Who has a role in making our children, youth, families and community thrive?
I think we all do. We cannot ask most people if they feel they matter to other people in their communities. But it is a question asked of middle and high school youth on the Maine Integrated Youth Health Survey (MIYHS), a voluntary survey conducted in many Maine schools every other year.
Do youth feel they matter?
The high school question and the middle school question is worded exactly the same: Do you agree or disagree that in your community you feel like you matter to people? Below are findings from the 2021 MIYHS.
- Of the 26,000+ high school students in grades 9, 10, 11 and 12 who answered the question
- Less than half, only 47%, of girls replied agree or strongly agree
- Over half, 56.3%, of all boys also replied agree or disagree with the question
- Of the 13,625 middle school students in grades 7 and 8 who answered the question
- Less than half, only 48.5%, of girls replied agree or strongly agree
- Over half, 62%, of all boys also replied agree or disagree with the question
These rates are concerning for many reasons some of which are the increased probabilities for youth to experiment and continue with some risky behaviors that could include trying tobacco or other substances, skipping school, unprotected sex, violence behavior, and possibly isolation. We also know that believing you do not matter to people, that you do not belong, have negative impacts on the mental health of all people, including our youth.
And remember youth who live in poverty, are members or racial or ethnic minorities, are immigrants or refuges, or identify as LGBTQ+ have even lower scores for feeling they belong. There are interesting perspectives about the LGBTQ+ youth in their own words on our website. (hccame.org – click on the LGBTQ+ tab)
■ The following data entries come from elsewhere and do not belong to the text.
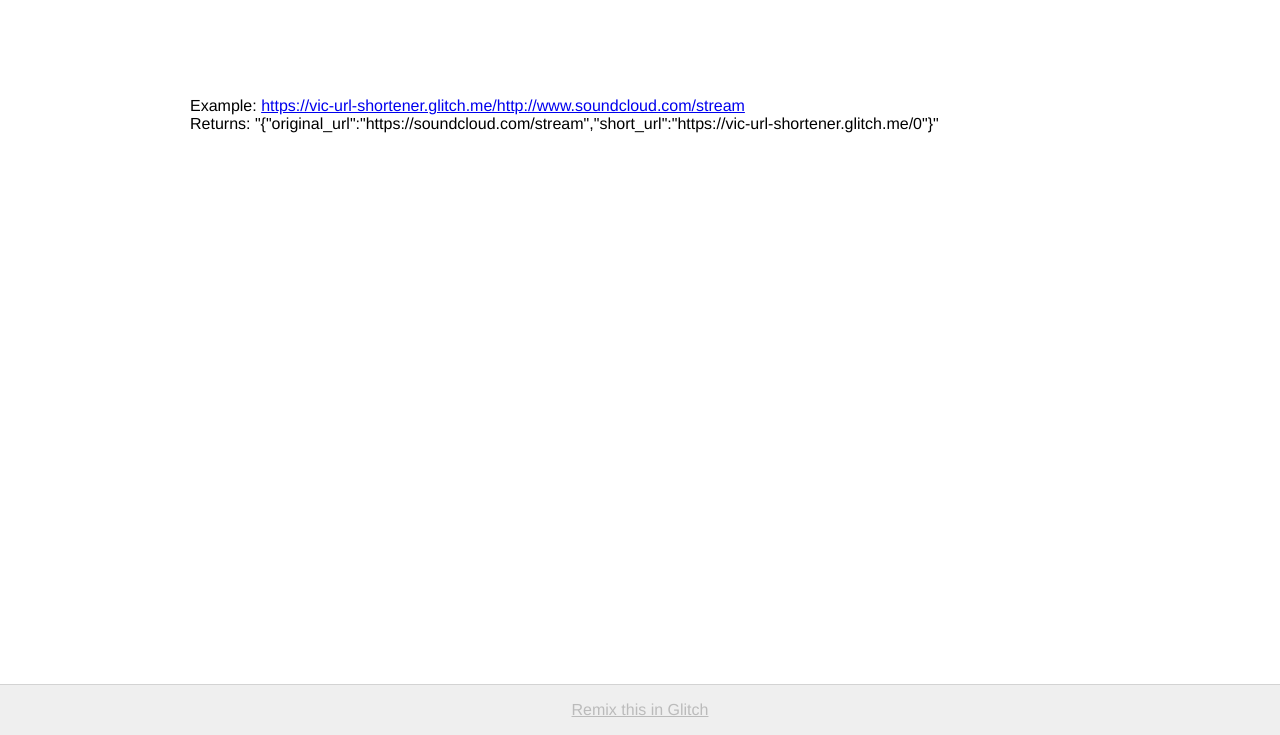
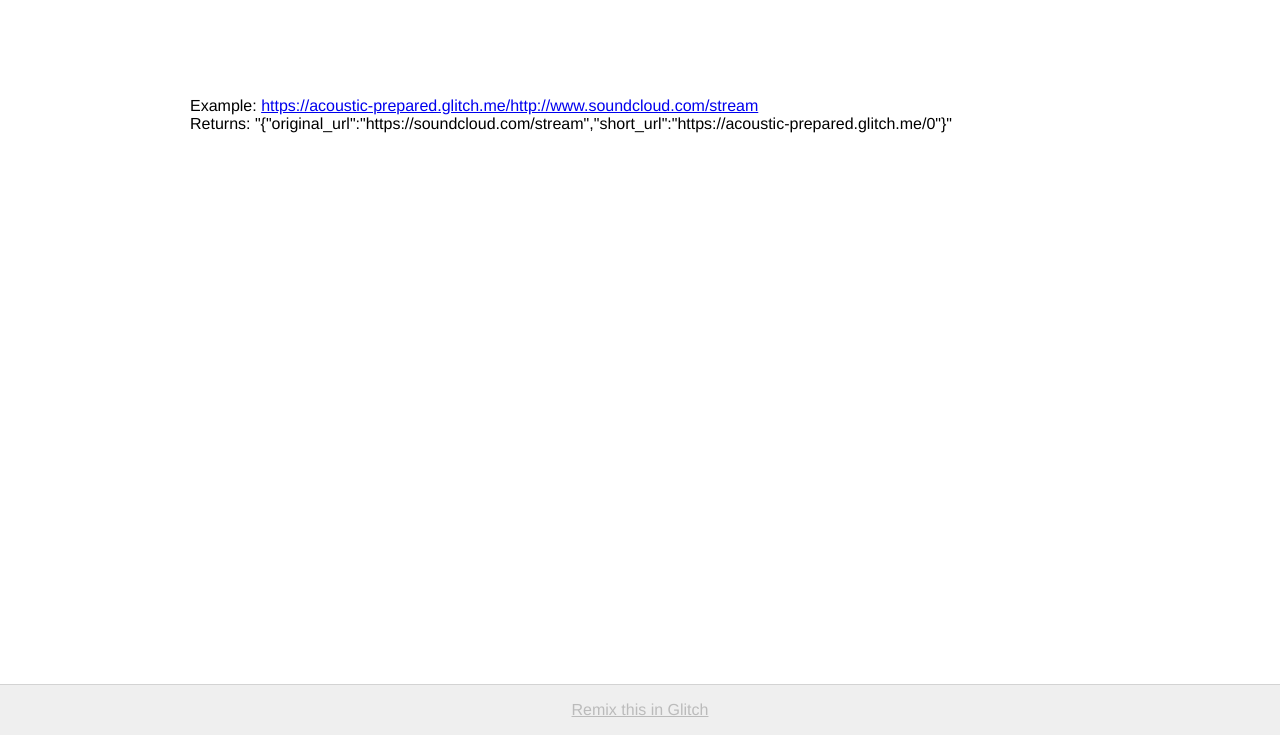
Before and after one commit to luchianvictor/FCC-URL-Shortener, a website: page views/index.html in a window 1280 px wide. Shown: the part 65-800 px from the top of the page. Drawn offline with Linux system fonts and the light colour scheme.

Commit message:
☕️🎥 Updated with Glitch

```diff
--- a/views/index.html
+++ b/views/index.html
@@ -26,8 +26,8 @@
     </header>
 
     <main>
-      <p>Example: <a href="https://acoustic-prepared.glitch.me/http://www.soundcloud.com/stream" >https://vic-url-shortener.glitch.me/http://www.soundcloud.com/stream</a></p>
-      <p>Returns: "{"original_url":"https://soundcloud.com/stream","short_url":"https://vic-url-shortener.glitch.me/0"}"</p>
+      <p>Example: <a href="https://acoustic-prepared.glitch.me/http://www.soundcloud.com/stream" >https://acoustic-prepared.glitch.me/http://www.soundcloud.com/stream</a></p>
+      <p>Returns: "{"original_url":"https://soundcloud.com/stream","short_url":"https://acoustic-prepared.glitch.me/0"}"</p>
 
     </main>
 
```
Also the Gardiner Area Thrives Coalition is working to increase a sense of belonging for students and families served by MSAD #11 schools and towns or Gardiner, Pittston, Randolph and West Gardiner.
Wonder how a member of the community, a business owner, a town counselor or select board member or just about anyone can make a difference?
Take a look at the newly published Maine Youth Thriving Guide for Community Action* that you can find FREE on the Maine Resilience Building Network webpage.
Although youth are in school many hours a day for 180 days a year, schools are only one part of the systems that can support children and youth. The conditions in the community, state, and even in the country have a lot of influence on the wellbeing of our young people. And of course social media and other electronic entertainment forms shape our perceptions of our world and ourselves.
HCCA staff members and partners from Gardiner Area High School will be attending the April 12 and 13, 2023 conference Together We Can Thrive: Creating an equitable shared path forward to promote resilience in Maine communities. Join us if you can, or ask us about what we have learned.
Special Projects Administrator